I grew up loving math. I was good at it, got A's in it, and even took special weekend classes with my amazing Algebra teacher, Ms. Moser, to do math for fun! Yep, I was the one tutoring seniors in my Geometry class because I got it. And what's more, I enjoyed it. Neither of my parents are math-y, per se, but they generally gave me the sense that if I worked hard, I could learn anything. So, it was no surprise that Ms. Moser highly recommended me for honors math when I abruptly decided to leave my hometown in Iowa and go to a fancy East Coast boarding school. (How that transition went is another story, probably a novel.) I headed off to boarding school confident in my mathematical prowess. And when I left three years later, well, I opted out of Calculus for a course in Romanticism. Let's just say I lost my appetite for math. How did it happen?
Everything at boarding school was a shock for me. But my math class topped them all. For starters I found my teacher, Mr. Phelan (or, as the kids called him, Mr. Fail 'em), to be completely incomprehensible. But that was just me. In my class, there were 10 other students, all boys, who seemed to speak his language. My parents gifted me a wonderful well-rounded childhood that served me well at home, but in a rarefied environment, I suddenly wasn't good enough. The kids in my class all had attended private schools from an early age, and it seemed like they were learning Trigonometry in the womb!
I remember going to my teacher's office every day for extra help. Heck, my dad even called to talk with him. But in the end, I was out of my league, and my teacher graciously awarded me a D. I was devastated. And worse, I became convinced that math wasn't for me. Because it's acceptable to say that. It's acceptable for us to say, "I just am not a math person." And even in my regular classes that I took for proceeding semesters, I might have performed well, but my heart wasn't in it. I avoided taking Calculus, and literally took zero math classes in college.
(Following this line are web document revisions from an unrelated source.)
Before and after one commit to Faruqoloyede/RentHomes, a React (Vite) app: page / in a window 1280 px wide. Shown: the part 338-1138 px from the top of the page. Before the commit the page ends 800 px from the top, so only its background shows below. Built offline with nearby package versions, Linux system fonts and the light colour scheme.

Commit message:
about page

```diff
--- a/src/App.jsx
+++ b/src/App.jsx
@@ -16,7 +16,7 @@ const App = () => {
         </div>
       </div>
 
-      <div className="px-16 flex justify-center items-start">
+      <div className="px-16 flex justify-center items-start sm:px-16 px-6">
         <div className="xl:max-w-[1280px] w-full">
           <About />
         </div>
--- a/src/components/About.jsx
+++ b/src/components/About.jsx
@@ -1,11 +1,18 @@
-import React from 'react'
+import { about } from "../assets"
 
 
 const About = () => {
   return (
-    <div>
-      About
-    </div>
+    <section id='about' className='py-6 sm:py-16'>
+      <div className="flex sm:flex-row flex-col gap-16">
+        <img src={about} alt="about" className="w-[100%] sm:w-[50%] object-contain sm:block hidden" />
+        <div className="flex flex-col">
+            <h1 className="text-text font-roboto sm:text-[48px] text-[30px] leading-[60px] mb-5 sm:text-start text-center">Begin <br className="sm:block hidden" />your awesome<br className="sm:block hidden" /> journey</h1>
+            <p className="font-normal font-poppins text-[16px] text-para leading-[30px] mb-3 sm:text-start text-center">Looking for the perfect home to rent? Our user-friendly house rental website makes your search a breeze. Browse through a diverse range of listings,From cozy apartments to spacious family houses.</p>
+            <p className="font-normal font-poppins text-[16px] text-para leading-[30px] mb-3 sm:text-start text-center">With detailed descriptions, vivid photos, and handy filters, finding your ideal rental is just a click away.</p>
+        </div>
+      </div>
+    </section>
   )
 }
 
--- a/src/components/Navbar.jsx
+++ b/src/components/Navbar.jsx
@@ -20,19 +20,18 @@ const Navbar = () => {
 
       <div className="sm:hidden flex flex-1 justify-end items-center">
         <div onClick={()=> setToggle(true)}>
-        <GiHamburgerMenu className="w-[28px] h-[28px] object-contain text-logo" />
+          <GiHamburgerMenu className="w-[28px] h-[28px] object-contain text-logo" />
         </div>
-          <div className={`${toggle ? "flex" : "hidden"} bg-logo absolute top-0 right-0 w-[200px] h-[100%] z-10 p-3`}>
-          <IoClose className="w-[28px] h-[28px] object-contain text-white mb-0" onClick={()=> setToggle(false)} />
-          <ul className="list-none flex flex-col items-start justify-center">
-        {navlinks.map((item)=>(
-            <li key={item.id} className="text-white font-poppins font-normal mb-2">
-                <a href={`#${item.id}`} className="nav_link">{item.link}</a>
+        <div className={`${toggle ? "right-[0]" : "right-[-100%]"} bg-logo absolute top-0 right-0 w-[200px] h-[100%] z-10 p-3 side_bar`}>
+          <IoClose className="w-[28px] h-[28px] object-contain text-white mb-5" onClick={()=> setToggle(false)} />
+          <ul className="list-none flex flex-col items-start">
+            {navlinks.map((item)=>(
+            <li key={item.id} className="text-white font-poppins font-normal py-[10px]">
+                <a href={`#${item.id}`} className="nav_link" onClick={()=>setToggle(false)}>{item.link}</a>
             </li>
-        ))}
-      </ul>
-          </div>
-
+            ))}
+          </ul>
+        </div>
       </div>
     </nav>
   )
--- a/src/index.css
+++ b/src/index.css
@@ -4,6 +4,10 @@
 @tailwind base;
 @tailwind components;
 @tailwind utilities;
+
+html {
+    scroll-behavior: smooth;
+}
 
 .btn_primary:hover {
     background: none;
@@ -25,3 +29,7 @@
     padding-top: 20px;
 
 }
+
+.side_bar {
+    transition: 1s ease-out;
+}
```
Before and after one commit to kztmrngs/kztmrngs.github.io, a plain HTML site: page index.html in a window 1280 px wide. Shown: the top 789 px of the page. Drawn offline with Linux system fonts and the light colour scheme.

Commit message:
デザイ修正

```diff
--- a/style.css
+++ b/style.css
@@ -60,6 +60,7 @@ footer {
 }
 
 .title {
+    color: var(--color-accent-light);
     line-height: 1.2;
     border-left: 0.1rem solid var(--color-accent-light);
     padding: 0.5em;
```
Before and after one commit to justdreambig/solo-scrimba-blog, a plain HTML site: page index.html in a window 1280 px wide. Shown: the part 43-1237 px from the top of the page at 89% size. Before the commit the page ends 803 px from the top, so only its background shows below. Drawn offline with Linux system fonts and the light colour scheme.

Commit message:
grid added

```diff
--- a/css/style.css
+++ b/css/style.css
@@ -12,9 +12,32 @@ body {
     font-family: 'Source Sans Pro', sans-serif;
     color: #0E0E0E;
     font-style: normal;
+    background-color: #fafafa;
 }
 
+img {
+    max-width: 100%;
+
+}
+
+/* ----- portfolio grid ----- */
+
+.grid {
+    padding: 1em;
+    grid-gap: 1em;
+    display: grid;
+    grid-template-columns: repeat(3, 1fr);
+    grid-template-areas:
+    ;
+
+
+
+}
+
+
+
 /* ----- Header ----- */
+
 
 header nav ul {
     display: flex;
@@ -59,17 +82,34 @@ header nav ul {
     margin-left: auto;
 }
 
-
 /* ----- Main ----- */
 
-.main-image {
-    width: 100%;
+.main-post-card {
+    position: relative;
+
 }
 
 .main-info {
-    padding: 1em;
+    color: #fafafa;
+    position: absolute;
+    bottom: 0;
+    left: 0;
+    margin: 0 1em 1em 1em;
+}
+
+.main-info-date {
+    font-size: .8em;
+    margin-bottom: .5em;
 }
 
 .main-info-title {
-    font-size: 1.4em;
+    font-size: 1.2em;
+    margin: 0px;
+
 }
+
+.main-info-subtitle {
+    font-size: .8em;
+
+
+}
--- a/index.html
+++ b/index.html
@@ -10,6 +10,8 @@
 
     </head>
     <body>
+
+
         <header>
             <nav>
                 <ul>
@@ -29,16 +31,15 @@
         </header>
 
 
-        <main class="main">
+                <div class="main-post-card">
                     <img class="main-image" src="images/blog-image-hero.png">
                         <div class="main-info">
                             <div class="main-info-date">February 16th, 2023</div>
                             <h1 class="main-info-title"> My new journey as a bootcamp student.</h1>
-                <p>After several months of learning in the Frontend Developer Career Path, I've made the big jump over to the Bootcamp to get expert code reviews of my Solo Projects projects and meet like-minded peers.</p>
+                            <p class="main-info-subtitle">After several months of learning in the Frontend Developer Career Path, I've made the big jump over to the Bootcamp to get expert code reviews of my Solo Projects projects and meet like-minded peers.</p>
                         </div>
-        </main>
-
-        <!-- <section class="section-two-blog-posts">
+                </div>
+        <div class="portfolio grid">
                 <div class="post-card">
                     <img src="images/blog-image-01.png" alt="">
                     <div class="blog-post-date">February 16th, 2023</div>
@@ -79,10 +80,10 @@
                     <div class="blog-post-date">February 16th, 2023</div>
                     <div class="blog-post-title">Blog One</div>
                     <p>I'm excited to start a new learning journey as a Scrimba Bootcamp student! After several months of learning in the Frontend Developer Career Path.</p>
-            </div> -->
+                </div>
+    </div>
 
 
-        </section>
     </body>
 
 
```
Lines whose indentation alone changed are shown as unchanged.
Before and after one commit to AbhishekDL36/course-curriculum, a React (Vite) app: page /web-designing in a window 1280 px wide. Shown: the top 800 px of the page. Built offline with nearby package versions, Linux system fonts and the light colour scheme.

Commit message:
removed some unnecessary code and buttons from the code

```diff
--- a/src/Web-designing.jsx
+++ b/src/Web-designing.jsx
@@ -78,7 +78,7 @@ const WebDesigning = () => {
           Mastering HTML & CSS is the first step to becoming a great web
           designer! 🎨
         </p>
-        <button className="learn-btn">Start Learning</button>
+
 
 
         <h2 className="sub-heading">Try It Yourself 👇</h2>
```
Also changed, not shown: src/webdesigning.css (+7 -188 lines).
Recently, I read this article in The Atlantic about the myth of being innately "bad at math," and how performing well in math is generally a result of hard work, not innate skill. By all accounts, I should have known this, but it only took that one semester to break down years of confidence in my aptitude. In the article, the author notes several patterns we see that reinforce this myth. The one that resonated most with me was as follows:
"The well-prepared kids, not realizing that the B students were simply unprepared, assume that they are 'math people,' and work hard in the future, cementing their advantage."
And the B students (or in my case D student), well, they assume it's about skill level and from that point forward it's a self-fulfilling prophecy.
My mentor convinced me to apply to business school, and when he asked why I wouldn't apply to Wharton, I said, "too quantitative." I was scared. But he convinced me to apply, and after a crash course in Calculus, I learned that if I worked hard enough, indeed I could have success... even when my classmates were so-called quant jocks.
For me, it worked out, but for millions of kids in our education system, the ending isn't so happy. Instead, parents determine at a very young age that a child has or does not have math skills. And, I would argue, they -- we -- do the same with reading. We decide that it's one or the other, left or right brain. Instead, we can acknowledge our kids' struggles with a particular subject, while continuing to encourage and remind them that a consistent effort can make a tremendous difference, but it takes perseverance.
What do I wish my teacher had done? I wish he had told me that I could do everything my classmates were doing, but I lacked the preparation before I ever stepped foot in his classroom. If only he had instilled that confidence in me, that simple knowing that I could do better, who knows what else I might have tackled coming out of high school.
When I watch my son struggle to learn his letters slower than his classmates, I hold this story close. It's not innate. It's effort, and time, and a dedicated community of parents and teachers working together to ensure our kids reach their full potential.
Here are three things my husband and I plan to do as our children grow up:
- Acknowledge their efforts, not only their results, especially when the results are good.
- Avoid putting them in academic situations that are so challenging they become mostly discouraging.
- Never accept statement like, "I don't like ____ because I'm not good at it," and find ways to spark their interest in subjects that are more of a struggle for them.
How do you help your children reach their full potential?